share|improve this answer
just FYI, SSDs are good for reading, but offer poor writing performance. Spinning platters are still better. – gbjbaanb Feb 12 '10 at 18:34
That is true today (teething problems as I said) but it also depends on the SSD and whether your OS understands them well enough. A well designed SSD running with an SSD aware controller can sustain 10k small write random IOPS with ease, unfortunately those still cost a couple $K a pop but don't worry those bugs are being ironed out very fast. – Helvick Feb 13 '10 at 0:25

Moore's Law referred to the number of transistors available.

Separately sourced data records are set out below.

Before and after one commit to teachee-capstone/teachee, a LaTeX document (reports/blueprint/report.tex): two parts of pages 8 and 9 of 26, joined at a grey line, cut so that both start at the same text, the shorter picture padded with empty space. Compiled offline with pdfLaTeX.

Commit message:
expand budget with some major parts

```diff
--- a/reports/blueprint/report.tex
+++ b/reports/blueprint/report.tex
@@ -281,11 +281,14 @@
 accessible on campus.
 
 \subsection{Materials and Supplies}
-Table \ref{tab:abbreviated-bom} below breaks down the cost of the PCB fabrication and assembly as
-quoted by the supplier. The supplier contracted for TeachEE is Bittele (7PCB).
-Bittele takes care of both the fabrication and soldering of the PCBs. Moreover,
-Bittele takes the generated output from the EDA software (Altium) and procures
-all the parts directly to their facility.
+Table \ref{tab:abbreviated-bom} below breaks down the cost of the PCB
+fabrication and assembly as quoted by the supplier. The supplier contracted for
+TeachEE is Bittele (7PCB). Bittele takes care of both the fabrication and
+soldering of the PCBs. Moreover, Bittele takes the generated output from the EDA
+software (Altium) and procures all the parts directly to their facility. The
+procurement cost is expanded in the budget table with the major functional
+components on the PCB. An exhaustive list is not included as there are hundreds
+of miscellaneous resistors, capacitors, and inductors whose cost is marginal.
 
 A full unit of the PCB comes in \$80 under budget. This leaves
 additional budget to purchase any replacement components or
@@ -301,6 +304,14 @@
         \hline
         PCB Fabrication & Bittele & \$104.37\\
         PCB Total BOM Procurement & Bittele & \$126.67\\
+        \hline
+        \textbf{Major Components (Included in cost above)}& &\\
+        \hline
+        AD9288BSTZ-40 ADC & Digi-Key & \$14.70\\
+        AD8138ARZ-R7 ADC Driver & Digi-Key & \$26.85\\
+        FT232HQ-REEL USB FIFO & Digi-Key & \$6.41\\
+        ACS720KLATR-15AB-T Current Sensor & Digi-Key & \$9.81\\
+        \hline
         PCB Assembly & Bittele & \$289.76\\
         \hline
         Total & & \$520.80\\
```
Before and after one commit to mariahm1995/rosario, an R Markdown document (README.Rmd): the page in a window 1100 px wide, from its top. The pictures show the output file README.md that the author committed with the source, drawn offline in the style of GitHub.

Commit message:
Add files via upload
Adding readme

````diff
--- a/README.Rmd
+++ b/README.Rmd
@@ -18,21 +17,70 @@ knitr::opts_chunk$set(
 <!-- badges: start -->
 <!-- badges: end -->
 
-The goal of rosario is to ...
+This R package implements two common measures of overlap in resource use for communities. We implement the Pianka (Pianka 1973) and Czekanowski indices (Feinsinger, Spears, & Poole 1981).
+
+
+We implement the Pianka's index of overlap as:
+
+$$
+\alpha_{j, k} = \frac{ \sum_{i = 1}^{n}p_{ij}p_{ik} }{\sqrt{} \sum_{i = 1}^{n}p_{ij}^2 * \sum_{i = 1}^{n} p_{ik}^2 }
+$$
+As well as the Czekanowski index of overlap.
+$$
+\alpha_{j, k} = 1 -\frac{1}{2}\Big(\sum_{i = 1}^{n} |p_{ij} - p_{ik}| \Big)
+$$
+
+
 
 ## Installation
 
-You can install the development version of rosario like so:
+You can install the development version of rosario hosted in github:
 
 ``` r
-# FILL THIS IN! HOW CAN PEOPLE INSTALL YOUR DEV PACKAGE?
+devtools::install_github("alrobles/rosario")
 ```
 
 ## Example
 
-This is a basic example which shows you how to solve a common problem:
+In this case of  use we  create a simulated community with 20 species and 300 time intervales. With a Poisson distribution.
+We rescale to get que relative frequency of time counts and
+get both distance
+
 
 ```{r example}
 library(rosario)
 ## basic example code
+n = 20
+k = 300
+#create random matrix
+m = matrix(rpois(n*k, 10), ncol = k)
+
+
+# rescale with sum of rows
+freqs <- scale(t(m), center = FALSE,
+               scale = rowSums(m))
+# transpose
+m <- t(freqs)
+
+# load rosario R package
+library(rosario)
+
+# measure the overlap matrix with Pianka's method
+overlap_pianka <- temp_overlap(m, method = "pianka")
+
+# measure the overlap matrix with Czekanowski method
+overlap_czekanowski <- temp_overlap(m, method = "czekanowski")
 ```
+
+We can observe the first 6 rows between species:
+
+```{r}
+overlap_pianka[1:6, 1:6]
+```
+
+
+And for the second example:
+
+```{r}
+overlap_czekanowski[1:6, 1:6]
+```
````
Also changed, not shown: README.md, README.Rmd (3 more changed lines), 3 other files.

So, getting a couple of data points from Wikipedia, typical iAPX chips at decade intervals

  • 1980: 8088 0.029M transistors
  • 1990: 80486DX 1.2M transistors
  • 2000: Pentium III Coppermine 28.1M transistors
  • 2010: Core i7 Bloomfield 781M transistors

so, 1980-1990, factor of 40 1990-2000, factor of 25 2000-2010, factor of 27

If we weasel a bit, and note that the 1980's CPU actually had a second chip for floating point, we get a per decade capability increase (transistor count) of around 25x pretty consistently. So I don't see (yet) transistor growth in the typical desktop computer slowing.

share|improve this answer

It kind of depends what you mean by 'growth of desktop power'. Sure, CPUs are still getting more and more powerful, but the overall performance of them isn't showing through.

One example of this is caches - whilst your CPU can crunch through a billion instructions per second, all it takes is 1 little programming exception to strike all the cache off and make the CPU fetch the instructions and data from main RAM - which is incredibly slow (by your CPUs standards). So unless you can keep your CPUs 'fed' with data, its going to be twiddling its metaphorical thumbs, biting its fingernails and reading the newspaper. And your users will be throwing theiur hands up exclaiming "I bought a super new PC and it still takes ages to do stuff, what is the damn thing doing" (as the disk thrashes and the CPU cache lines slosh between threads, and the northbridge overheats transferring RAM from main memory to CPU L3 cache).

And then we put our data on the other side of the network....

So... yes - they're getting more powerful. No - they're still just as slow as they used to be.

share|improve this answer

Your Answer


By posting your answer, you agree to the privacy policy and terms of service.

Not the answer you're looking for? Browse other questions tagged or ask your own question.